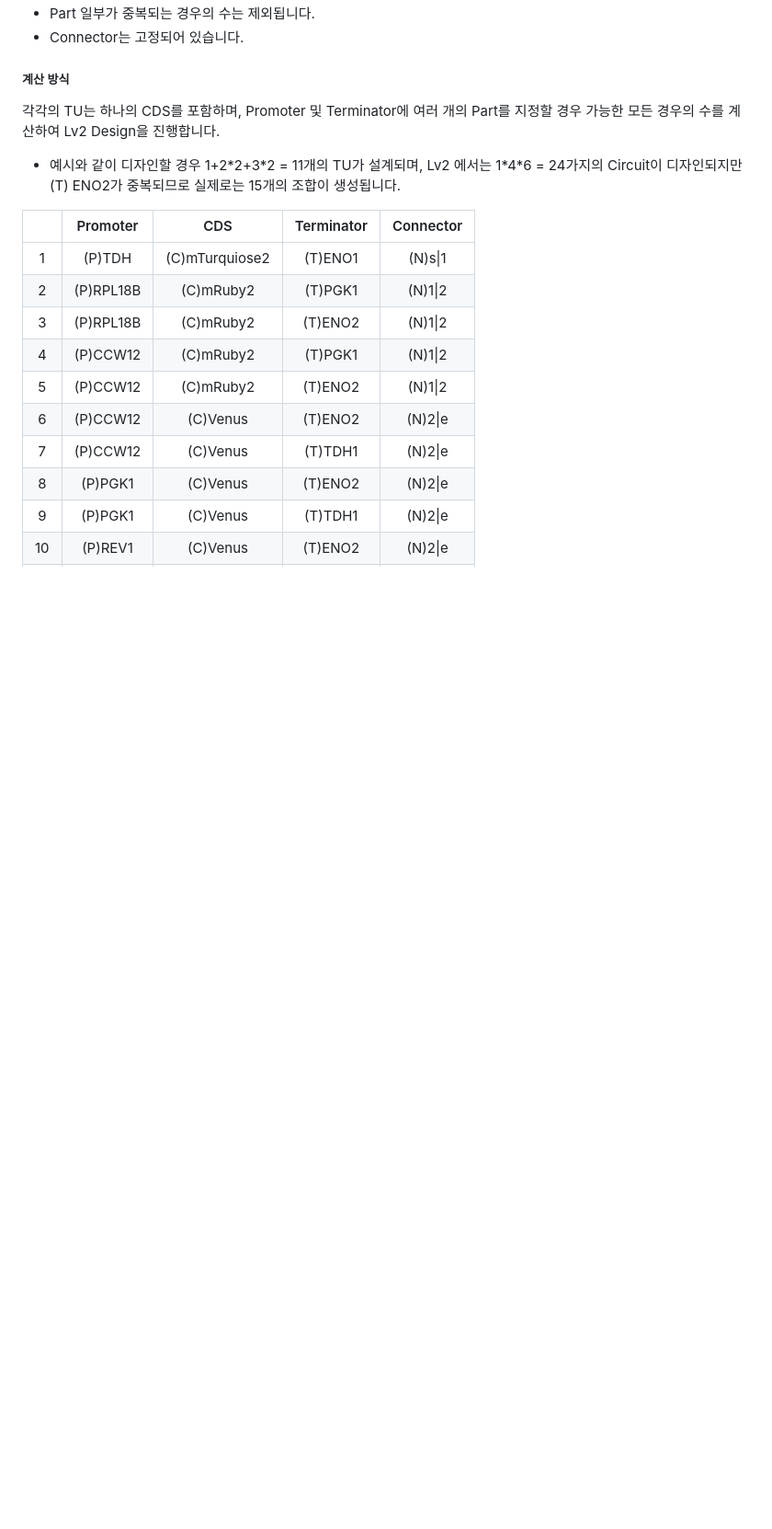
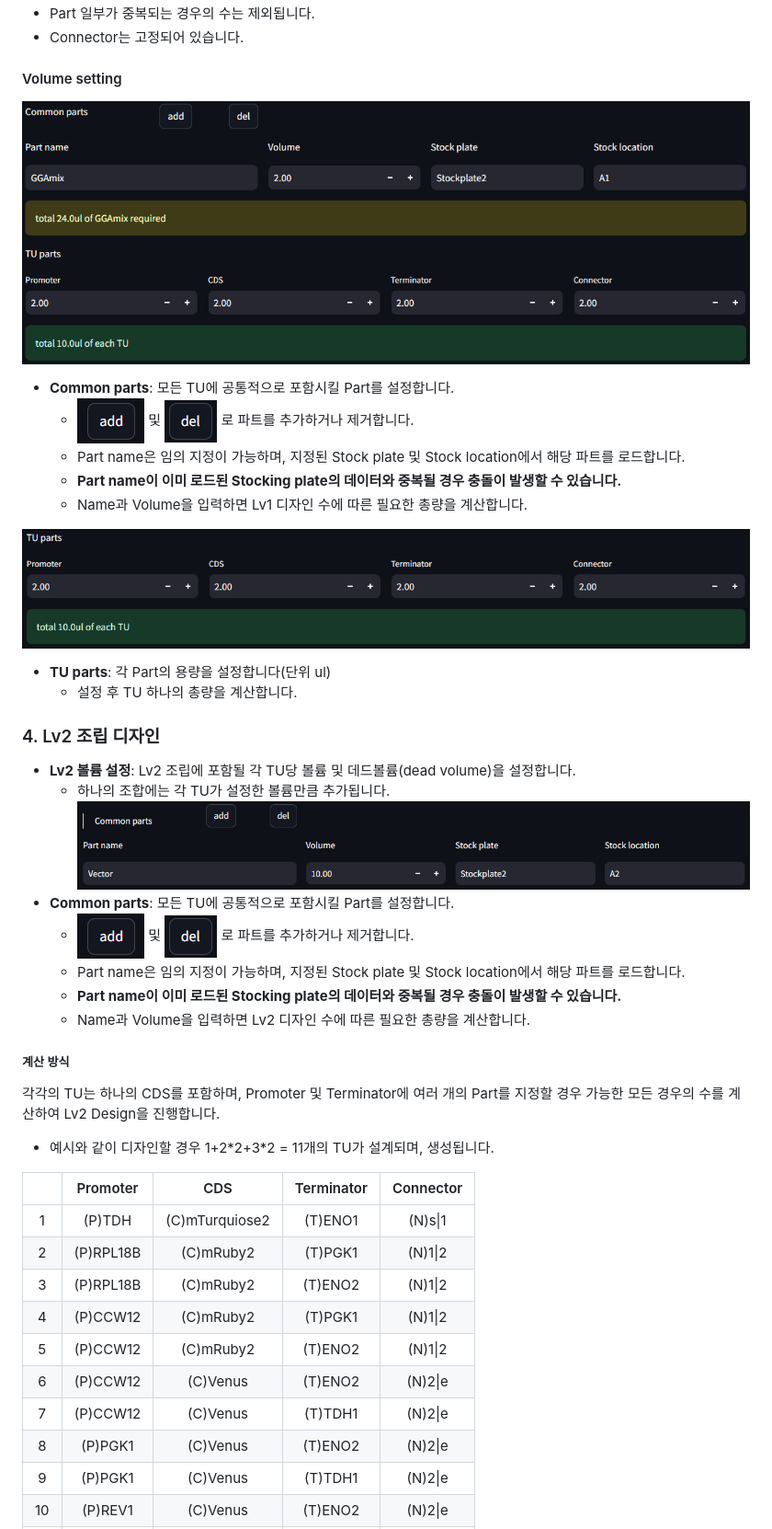
Before and after one commit to beros423/protogen, a Markdown page: README_KOR.md, the part around one of its changes. Shown at 92% size. GitHub-like rendering; pictures changed too: image-4.png (added), image-5.png (added), image-6.png (added); blank space fills up the shorter version.

```diff
--- a/README_KOR.md
+++ b/README_KOR.md
@@ -68,9 +72,33 @@ Protogen은 Excel 파일(`.xlsx`)을 입력으로 사용합니다. 각 시트(sh
 - Part 일부가 중복되는 경우의 수는 제외됩니다.
 - Connector는 고정되어 있습니다.
 
+#### Volume setting
+![](image-4.png)
+- **Common parts**: 모든 TU에 공통적으로 포함시킬 Part를 설정합니다.
+    - ![](image-5.png) 및 ![](image-6.png) 로 파트를 추가하거나 제거합니다.
+    - Part name은 임의 지정이 가능하며, 지정된 Stock plate 및 Stock location에서 해당 파트를 로드합니다.
+    - **Part name이 이미 로드된 Stocking plate의 데이터와 중복될 경우 충돌이 발생할 수 있습니다.**
+    - Name과 Volume을 입력하면 Lv1 디자인 수에 따른 필요한 총량을 계산합니다.
+
+![](image-8.png)
+- **TU parts**: 각 Part의 용량을 설정합니다(단위 ul)
+    - 설정 후 TU 하나의 총량을 계산합니다.
+
+
+### 4. Lv2 조립 디자인
+
+- **Lv2 볼륨 설정**: Lv2 조립에 포함될 각 TU당 볼륨 및 데드볼륨(dead volume)을 설정합니다.
+    - 하나의 조합에는 각 TU가 설정한 볼륨만큼 추가됩니다.
+![](image-7.png)
+- **Common parts**: 모든 TU에 공통적으로 포함시킬 Part를 설정합니다.
+    - ![](image-5.png) 및 ![](image-6.png) 로 파트를 추가하거나 제거합니다.
+    - Part name은 임의 지정이 가능하며, 지정된 Stock plate 및 Stock location에서 해당 파트를 로드합니다.
+    - **Part name이 이미 로드된 Stocking plate의 데이터와 중복될 경우 충돌이 발생할 수 있습니다.**
+    - Name과 Volume을 입력하면 Lv2 디자인 수에 따른 필요한 총량을 계산합니다.
+
 ##### 계산 방식
 각각의 TU는 하나의 CDS를 포함하며, Promoter 및 Terminator에 여러 개의 Part를 지정할 경우 가능한 모든 경우의 수를 계산하여 Lv2 Design을 진행합니다.
-- 예시와 같이 디자인할 경우 1+2\*2+3\*2 = 11개의 TU가 설계되며, Lv2 에서는 1\*4\*6 = 24가지의 Circuit이 디자인되지만 (T) ENO2가 중복되므로 실제로는 15개의 조합이 생성됩니다.
+- 예시와 같이 디자인할 경우 1+2\*2+3\*2 = 11개의 TU가 설계되며, 생성됩니다.
 
 <small><small>
 
```
Also changed, not shown: other parts of README_KOR.md (+19 -29 lines), image-9.png (added), 1 other file.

^^^^^^^^

**Work item**
Copy each line from the data that features the string "계산합니다".

**Task result**
+    - Name과 Volume을 입력하면 Lv1 디자인 수에 따른 필요한 총량을 계산합니다.
+    - 설정 후 TU 하나의 총량을 계산합니다.
+    - Name과 Volume을 입력하면 Lv2 디자인 수에 따른 필요한 총량을 계산합니다.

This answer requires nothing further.